PhotoThe issue of workplace safety — or lack thereof — at SeaWorld made headlines in 2010, when a 20-foot orca (the black-and-white aquatic mammal also called the “killer whale”) dragged a trainer underwater and drowned her.

The story was put to film in the 2013 movie Blackfish, which the Internet Movie Database (IMDB) described as follows: “Notorious killer whale Tilikum is responsible for the deaths of three individuals, including a top killer whale trainer. Blackfish shows the sometimes devastating consequences of keeping such intelligent and sentient creatures in captivity.”

And just this month, a D.C. Circuit Court ruled that as a result of that 2010 drowning and other incidents, SeaWorld must pay fines and implement certain safety standards, since it exposed its human employees to “recognized hazards.”

Not surprisingly, SeaWorld took issue with the ruling.

"Following the tragic death of Dawn Brancheau in 2010, we voluntarily deployed several new safety measures, including removing trainers from the water during shows," the company said in a statement. "SeaWorld remains committed to providing a safe workplace for employees, healthy environments for the animals in our care, and inspirational and educational experiences with killer whales for our guests. We are still reviewing the opinion and no decision has been made on whether we will appeal."

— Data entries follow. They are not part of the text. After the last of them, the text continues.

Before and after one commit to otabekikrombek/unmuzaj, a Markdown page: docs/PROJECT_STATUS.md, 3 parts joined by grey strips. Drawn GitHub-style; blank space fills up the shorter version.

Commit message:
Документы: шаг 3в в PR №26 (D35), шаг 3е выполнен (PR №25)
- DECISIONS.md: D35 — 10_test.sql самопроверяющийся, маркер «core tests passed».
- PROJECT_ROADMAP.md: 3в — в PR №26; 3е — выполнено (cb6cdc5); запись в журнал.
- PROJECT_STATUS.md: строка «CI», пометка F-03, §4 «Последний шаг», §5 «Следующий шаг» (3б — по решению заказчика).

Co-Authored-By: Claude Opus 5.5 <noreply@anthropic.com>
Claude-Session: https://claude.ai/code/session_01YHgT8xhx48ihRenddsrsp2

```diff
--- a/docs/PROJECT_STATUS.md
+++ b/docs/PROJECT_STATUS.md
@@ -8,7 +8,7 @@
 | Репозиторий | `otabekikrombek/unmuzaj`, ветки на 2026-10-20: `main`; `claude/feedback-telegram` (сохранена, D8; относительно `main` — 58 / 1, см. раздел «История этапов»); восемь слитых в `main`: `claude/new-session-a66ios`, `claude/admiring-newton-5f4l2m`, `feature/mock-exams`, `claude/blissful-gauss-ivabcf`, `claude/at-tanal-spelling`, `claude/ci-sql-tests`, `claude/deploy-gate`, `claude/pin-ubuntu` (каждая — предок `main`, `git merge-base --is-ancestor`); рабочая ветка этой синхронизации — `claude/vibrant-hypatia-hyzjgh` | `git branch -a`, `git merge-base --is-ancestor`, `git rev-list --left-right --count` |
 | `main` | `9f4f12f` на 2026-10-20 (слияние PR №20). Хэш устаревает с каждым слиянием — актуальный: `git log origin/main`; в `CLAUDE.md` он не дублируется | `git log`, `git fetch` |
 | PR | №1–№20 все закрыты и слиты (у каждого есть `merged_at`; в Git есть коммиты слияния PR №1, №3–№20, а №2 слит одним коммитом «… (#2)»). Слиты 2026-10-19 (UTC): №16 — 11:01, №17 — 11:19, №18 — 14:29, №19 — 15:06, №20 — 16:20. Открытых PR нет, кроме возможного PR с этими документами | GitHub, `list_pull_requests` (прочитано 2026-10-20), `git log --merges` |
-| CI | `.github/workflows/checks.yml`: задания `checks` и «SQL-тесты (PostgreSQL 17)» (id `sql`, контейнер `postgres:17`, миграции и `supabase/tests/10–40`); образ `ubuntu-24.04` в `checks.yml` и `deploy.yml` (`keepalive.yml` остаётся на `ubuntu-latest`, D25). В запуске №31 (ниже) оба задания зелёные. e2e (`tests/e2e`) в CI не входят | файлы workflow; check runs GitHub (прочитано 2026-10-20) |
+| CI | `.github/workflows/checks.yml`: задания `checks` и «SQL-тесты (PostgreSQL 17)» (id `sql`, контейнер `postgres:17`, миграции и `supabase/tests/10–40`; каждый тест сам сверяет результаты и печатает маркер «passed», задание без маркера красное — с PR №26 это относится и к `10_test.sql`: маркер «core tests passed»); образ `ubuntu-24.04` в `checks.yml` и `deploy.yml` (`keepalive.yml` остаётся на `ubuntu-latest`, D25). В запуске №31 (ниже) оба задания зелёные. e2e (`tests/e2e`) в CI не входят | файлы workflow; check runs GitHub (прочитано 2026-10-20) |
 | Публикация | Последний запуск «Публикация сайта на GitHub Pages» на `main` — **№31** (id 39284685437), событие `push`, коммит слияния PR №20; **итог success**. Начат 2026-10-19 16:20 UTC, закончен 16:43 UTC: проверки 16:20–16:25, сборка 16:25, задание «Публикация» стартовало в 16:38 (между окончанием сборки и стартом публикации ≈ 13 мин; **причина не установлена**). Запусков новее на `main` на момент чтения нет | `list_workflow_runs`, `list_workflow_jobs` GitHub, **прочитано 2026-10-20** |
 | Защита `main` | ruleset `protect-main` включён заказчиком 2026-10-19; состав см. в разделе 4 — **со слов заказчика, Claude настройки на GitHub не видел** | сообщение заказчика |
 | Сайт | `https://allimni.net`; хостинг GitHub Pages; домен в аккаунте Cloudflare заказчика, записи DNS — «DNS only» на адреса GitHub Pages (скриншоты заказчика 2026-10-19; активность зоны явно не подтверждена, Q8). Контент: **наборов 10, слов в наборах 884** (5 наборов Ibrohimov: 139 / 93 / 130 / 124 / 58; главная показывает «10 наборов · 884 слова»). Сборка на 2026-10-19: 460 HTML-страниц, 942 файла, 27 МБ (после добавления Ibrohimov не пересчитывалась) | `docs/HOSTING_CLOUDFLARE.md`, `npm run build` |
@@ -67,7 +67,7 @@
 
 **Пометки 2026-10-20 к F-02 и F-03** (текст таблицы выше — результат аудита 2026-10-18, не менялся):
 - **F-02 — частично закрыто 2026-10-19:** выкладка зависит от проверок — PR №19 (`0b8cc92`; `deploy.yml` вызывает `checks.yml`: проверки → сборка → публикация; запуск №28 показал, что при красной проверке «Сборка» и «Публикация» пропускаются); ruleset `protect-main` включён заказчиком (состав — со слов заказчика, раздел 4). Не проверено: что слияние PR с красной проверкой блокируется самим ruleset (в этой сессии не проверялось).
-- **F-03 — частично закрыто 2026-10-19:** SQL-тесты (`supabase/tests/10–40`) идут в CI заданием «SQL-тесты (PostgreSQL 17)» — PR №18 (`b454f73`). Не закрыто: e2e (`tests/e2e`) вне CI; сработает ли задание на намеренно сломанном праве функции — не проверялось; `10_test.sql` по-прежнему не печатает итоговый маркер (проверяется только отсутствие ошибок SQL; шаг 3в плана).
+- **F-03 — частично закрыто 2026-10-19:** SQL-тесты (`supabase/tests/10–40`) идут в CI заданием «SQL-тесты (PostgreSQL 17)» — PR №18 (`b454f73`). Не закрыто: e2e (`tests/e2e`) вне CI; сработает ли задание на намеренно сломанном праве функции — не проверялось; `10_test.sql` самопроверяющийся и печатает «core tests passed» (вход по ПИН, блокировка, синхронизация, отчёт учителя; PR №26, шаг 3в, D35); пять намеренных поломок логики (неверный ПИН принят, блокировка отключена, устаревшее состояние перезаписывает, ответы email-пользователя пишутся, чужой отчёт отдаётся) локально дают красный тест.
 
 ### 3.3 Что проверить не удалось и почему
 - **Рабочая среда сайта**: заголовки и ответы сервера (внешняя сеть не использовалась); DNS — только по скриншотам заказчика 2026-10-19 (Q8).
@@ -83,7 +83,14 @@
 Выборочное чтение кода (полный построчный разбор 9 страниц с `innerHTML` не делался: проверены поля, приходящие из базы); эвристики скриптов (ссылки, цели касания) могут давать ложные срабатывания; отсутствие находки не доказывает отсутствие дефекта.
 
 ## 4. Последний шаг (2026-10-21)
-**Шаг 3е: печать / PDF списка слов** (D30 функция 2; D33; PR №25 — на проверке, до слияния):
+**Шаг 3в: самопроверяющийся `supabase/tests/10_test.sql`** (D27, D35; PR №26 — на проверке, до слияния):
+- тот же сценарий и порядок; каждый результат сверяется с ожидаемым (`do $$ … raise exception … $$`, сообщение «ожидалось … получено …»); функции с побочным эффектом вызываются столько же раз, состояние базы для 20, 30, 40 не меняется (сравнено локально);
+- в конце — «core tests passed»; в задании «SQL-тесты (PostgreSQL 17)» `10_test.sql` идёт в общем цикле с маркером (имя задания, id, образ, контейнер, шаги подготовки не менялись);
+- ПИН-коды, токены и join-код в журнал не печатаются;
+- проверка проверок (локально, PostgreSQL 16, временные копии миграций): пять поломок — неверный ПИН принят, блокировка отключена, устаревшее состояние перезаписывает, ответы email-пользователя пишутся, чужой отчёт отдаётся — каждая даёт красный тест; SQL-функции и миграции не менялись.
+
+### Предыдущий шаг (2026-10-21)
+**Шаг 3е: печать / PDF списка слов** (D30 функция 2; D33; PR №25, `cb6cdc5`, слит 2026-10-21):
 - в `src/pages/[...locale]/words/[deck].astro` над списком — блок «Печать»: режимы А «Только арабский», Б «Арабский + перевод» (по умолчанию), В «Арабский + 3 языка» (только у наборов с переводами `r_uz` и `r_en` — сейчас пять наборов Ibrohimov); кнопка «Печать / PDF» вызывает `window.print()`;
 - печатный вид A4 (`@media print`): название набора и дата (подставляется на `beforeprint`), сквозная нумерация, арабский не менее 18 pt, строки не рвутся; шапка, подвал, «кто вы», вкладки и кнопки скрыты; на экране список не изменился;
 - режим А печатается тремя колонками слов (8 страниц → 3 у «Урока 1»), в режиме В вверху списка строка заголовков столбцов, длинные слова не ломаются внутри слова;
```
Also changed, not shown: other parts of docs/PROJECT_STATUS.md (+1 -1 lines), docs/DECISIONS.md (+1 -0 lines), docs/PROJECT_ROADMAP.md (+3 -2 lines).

Recognized hazard

Courthouse News Service reported the ruling on April 14, and noted that, after the 2010 on-the-job drowning of an orca trainer, “the Occupational Safety and Health Commission (OSHA) found that SeaWorld violated work-safety standards by exposing orca trainers to recognized hazards of drowning or injury as a result of their close contact with killer whales during performances.”

Though this presumably would not surprise anyone who's actually worked at SeaWorld. Last month, on March 19, the comedy-educational website published the article “6 awful realities behind the scenes at Sea World,” written by a former Sea World employee.

Some of those “awful realities” are unavoidable, given the nature of the business: if you spend all day working outdoors under the Florida sun, your skin will be sun-damaged. Spend all day working with animals, and you must also work around their [oft-disgusting] biological functions.

But some of those “awful realities” refer to the same workplace-safety issues addressed in court:

SeaWorld is an entertainment industry, and as such, hiring is every bit as soulless as casting a reality show. The fact that I screwed up the interview process (and boy, did I ever) didn't end up mattering because I looked the part, and my personality seemed marketable. One senior trainer I spoke to explained that she had never trained an animal before: She got the job not because of her expertise, but because she looked good in a wetsuit and was dating a trainer.

Don't believe me? Go look up pictures of SeaWorld right now. Spot any ugly orca trainers? No? Only beautiful people spend their lives studying oceanic sciences and marine biology?

In its court case, SeaWorld tried defending itself with an argument which basically boiled down to “Those trainers knew what they were getting into,” but Judge Judith Rogers, writing the 35-page court decision, rejected that argument: “SeaWorld's suggestion that because trainers 'formally accepted and controlled their own exposure to ... risks,' the hazard of close contact with killer whales cannot be recognized, contravenes Congress's decision to place the duty to ensure a safe and healthy workplace on the employer, not the employee.”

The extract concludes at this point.